* _TO DO_
Return exactly the lines below, starting with the one that has "<- ky_counties %>%" and going on through the one that has "theme_void() +".

Edit tracking data:
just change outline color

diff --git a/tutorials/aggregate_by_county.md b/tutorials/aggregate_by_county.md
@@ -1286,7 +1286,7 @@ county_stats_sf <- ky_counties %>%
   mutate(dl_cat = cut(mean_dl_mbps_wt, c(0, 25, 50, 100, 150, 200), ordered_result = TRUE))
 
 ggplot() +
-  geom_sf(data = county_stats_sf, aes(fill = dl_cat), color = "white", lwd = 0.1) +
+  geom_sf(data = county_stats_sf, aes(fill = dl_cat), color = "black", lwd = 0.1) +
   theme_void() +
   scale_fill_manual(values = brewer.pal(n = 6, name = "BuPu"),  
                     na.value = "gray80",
* * *
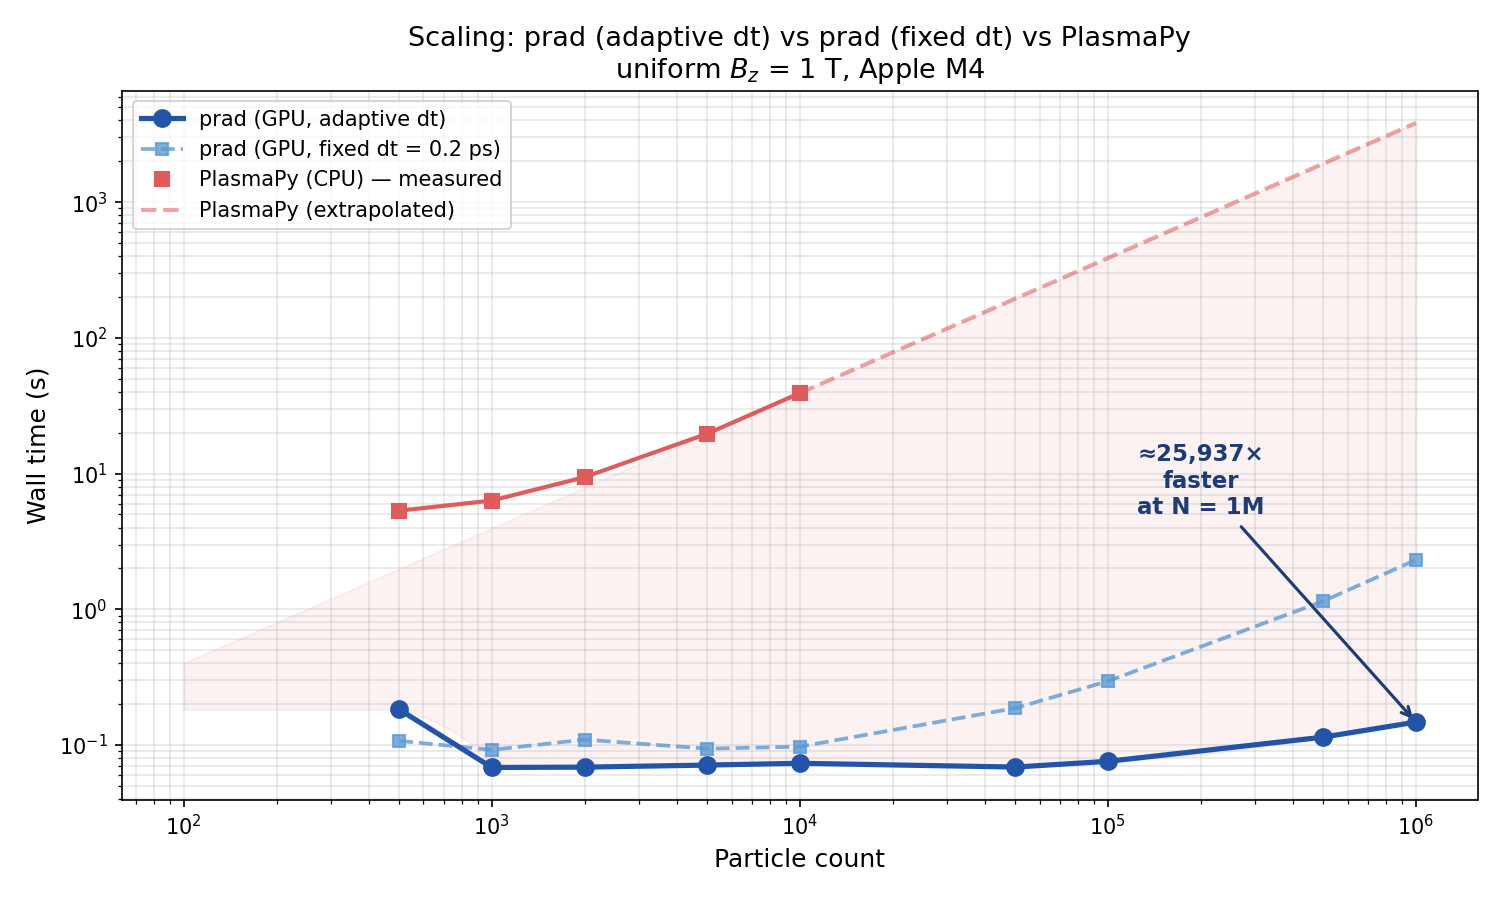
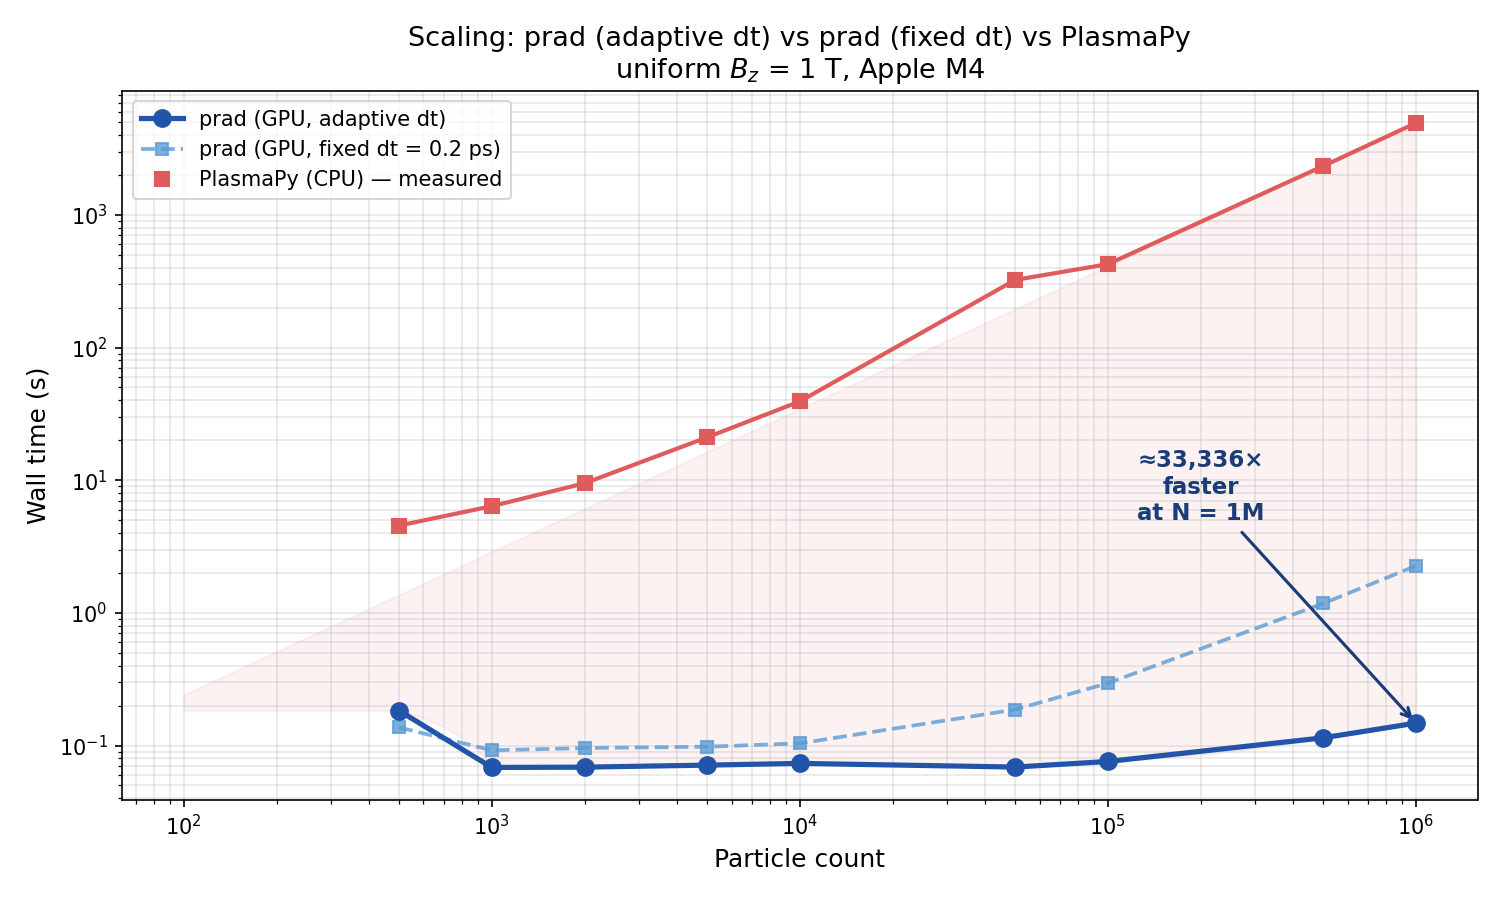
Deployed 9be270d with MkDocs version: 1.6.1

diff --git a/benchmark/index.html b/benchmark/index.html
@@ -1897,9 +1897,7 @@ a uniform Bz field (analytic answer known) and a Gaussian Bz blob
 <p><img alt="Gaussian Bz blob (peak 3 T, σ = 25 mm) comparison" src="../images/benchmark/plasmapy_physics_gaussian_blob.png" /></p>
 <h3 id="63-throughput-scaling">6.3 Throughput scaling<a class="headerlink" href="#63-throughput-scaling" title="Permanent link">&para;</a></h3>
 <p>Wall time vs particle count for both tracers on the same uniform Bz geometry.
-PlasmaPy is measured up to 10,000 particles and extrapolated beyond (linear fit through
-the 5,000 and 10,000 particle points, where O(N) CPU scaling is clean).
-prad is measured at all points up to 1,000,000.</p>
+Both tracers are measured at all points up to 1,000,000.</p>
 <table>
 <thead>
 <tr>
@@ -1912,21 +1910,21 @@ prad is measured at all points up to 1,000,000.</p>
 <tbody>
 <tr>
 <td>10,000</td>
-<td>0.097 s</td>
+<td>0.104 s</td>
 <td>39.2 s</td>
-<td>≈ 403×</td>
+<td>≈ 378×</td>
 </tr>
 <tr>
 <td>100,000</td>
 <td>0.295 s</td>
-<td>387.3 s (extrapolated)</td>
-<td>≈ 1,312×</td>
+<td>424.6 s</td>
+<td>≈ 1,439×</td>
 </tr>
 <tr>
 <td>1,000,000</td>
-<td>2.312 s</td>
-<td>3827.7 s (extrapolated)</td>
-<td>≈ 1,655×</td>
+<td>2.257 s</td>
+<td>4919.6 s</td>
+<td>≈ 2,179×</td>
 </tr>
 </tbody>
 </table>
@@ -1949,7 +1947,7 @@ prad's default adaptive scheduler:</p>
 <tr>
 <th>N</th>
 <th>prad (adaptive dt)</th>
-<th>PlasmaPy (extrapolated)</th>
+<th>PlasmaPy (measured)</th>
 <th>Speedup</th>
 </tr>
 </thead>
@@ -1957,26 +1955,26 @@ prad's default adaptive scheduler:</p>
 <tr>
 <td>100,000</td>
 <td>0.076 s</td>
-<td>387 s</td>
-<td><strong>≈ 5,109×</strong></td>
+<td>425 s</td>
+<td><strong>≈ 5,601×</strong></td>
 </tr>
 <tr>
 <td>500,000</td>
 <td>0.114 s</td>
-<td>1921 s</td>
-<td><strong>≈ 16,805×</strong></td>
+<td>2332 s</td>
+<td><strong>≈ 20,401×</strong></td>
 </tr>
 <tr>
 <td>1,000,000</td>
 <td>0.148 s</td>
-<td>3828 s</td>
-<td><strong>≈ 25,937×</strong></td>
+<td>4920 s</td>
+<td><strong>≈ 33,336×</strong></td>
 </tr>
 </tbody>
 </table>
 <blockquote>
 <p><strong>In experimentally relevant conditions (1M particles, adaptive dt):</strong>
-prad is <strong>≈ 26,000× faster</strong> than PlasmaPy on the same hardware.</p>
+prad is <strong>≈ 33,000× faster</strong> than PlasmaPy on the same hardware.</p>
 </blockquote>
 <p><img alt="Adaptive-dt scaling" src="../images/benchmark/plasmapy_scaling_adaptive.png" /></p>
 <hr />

* _ANSWER TO THIS TASK_
@@ -1286,7 +1286,7 @@ county_stats_sf <- ky_counties %>%
   mutate(dl_cat = cut(mean_dl_mbps_wt, c(0, 25, 50, 100, 150, 200), ordered_result = TRUE))
 
 ggplot() +
-  geom_sf(data = county_stats_sf, aes(fill = dl_cat), color = "white", lwd = 0.1) +
+  geom_sf(data = county_stats_sf, aes(fill = dl_cat), color = "black", lwd = 0.1) +
   theme_void() +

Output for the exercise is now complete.